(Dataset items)
--------------------

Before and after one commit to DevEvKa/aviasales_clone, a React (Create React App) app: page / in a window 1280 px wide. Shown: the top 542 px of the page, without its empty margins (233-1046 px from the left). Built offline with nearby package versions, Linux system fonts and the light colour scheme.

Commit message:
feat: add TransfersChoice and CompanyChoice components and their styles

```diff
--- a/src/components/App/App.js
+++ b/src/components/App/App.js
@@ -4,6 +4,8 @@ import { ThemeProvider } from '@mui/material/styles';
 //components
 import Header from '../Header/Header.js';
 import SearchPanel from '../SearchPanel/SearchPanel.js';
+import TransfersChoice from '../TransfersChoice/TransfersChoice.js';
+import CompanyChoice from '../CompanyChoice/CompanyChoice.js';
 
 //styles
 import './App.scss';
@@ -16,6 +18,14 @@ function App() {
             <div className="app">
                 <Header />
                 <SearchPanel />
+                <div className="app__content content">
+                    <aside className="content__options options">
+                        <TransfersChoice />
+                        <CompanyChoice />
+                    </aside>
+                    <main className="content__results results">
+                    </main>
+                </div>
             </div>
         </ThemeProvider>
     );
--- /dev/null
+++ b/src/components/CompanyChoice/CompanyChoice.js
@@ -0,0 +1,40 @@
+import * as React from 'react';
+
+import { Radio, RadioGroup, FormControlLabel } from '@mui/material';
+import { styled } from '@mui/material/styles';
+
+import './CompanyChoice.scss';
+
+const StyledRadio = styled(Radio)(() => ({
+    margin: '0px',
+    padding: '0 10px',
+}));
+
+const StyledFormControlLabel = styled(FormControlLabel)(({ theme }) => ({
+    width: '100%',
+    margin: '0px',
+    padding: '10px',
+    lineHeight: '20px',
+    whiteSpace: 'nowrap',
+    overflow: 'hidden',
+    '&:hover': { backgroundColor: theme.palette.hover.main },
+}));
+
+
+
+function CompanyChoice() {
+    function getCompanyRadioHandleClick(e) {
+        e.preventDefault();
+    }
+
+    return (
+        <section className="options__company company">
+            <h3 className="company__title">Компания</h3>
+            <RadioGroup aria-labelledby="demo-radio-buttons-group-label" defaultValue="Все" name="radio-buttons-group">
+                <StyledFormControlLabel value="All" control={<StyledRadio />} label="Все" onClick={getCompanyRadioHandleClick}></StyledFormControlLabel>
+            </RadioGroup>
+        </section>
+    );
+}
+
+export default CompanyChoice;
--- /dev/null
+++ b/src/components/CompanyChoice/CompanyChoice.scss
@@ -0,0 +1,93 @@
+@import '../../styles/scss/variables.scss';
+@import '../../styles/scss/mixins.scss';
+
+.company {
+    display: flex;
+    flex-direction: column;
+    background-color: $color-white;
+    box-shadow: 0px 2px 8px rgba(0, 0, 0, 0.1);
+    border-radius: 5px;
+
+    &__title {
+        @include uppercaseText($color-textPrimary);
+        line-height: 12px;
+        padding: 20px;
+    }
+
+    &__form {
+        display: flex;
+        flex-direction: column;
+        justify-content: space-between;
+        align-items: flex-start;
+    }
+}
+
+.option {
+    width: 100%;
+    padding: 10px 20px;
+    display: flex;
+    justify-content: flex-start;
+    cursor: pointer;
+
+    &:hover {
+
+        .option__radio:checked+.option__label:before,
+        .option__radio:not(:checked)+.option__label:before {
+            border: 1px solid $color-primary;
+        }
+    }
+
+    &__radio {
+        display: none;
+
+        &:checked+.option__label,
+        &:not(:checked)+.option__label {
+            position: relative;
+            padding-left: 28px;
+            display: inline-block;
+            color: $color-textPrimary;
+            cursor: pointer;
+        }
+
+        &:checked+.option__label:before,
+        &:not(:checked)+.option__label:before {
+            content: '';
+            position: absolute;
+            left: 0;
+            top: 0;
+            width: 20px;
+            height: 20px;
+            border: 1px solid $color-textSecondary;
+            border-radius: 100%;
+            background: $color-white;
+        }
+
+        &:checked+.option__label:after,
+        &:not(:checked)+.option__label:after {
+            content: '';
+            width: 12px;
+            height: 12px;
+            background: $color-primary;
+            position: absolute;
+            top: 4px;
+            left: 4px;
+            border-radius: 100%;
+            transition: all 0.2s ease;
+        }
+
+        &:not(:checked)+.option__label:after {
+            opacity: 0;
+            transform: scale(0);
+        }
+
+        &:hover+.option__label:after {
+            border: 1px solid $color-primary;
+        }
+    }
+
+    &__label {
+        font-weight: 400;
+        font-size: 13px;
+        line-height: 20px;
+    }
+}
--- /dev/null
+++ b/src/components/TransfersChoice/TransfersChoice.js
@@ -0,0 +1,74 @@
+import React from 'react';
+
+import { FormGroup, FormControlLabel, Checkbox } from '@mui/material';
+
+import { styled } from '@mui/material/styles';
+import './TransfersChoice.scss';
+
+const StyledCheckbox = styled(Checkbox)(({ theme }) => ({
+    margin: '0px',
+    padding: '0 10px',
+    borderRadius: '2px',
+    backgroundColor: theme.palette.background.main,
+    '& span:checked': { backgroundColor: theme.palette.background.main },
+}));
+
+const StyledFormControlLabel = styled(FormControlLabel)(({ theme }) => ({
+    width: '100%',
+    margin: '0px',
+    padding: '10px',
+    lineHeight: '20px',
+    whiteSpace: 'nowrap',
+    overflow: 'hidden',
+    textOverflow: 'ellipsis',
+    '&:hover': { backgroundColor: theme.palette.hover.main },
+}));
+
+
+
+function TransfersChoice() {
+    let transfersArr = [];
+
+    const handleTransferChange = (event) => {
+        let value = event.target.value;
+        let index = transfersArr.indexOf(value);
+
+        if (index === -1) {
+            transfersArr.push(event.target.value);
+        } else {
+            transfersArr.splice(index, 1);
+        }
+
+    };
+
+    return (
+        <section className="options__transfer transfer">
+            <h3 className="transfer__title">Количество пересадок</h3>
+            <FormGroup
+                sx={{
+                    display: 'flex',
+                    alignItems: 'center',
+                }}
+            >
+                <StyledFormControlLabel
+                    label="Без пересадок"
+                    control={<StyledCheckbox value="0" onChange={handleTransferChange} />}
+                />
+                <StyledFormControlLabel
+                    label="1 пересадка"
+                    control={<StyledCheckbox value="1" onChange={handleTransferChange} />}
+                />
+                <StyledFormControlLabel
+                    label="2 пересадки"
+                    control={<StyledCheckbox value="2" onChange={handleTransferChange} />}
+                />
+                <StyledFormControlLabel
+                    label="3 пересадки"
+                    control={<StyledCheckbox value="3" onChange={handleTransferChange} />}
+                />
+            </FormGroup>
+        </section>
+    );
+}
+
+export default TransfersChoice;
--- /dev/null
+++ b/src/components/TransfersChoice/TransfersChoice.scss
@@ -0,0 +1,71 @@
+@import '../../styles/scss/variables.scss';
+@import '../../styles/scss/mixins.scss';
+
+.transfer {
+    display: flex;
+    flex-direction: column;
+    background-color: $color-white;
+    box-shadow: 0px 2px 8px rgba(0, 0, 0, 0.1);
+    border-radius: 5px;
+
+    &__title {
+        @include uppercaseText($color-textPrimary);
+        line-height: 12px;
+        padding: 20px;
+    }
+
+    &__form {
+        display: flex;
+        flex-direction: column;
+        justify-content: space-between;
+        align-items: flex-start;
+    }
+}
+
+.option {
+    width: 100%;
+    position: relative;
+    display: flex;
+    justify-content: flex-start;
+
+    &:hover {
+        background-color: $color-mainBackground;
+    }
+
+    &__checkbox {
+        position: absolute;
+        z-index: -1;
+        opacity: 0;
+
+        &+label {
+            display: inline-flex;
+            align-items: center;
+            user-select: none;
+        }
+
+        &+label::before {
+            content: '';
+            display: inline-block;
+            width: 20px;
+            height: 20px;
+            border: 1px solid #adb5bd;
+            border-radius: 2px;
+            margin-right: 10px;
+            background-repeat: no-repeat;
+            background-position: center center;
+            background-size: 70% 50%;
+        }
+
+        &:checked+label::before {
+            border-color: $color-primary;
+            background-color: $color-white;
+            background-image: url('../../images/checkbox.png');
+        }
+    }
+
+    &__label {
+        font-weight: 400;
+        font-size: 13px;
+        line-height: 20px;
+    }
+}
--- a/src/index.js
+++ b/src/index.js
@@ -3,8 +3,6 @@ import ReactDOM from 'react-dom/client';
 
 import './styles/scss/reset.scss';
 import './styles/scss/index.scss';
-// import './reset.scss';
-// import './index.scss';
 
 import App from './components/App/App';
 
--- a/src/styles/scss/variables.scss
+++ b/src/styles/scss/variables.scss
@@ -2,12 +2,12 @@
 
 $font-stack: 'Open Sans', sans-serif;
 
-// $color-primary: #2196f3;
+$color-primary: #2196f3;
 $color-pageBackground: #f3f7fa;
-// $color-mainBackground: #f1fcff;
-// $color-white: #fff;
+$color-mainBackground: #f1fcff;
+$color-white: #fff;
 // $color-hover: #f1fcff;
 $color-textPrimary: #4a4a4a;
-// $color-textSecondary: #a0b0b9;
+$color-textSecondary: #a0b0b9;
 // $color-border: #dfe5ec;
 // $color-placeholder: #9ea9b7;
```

--------------------

As you read the records above, find each line that contains "checked" and copy it.

### Solution to this exercise
+        .option__radio:checked+.option__label:before,
+        .option__radio:not(:checked)+.option__label:before {
+        &:checked+.option__label,
+        &:not(:checked)+.option__label {
+        &:checked+.option__label:before,
+        &:not(:checked)+.option__label:before {
+        &:checked+.option__label:after,
+        &:not(:checked)+.option__label:after {
+        &:not(:checked)+.option__label:after {
+    '& span:checked': { backgroundColor: theme.palette.background.main },
+        &:checked+label::before {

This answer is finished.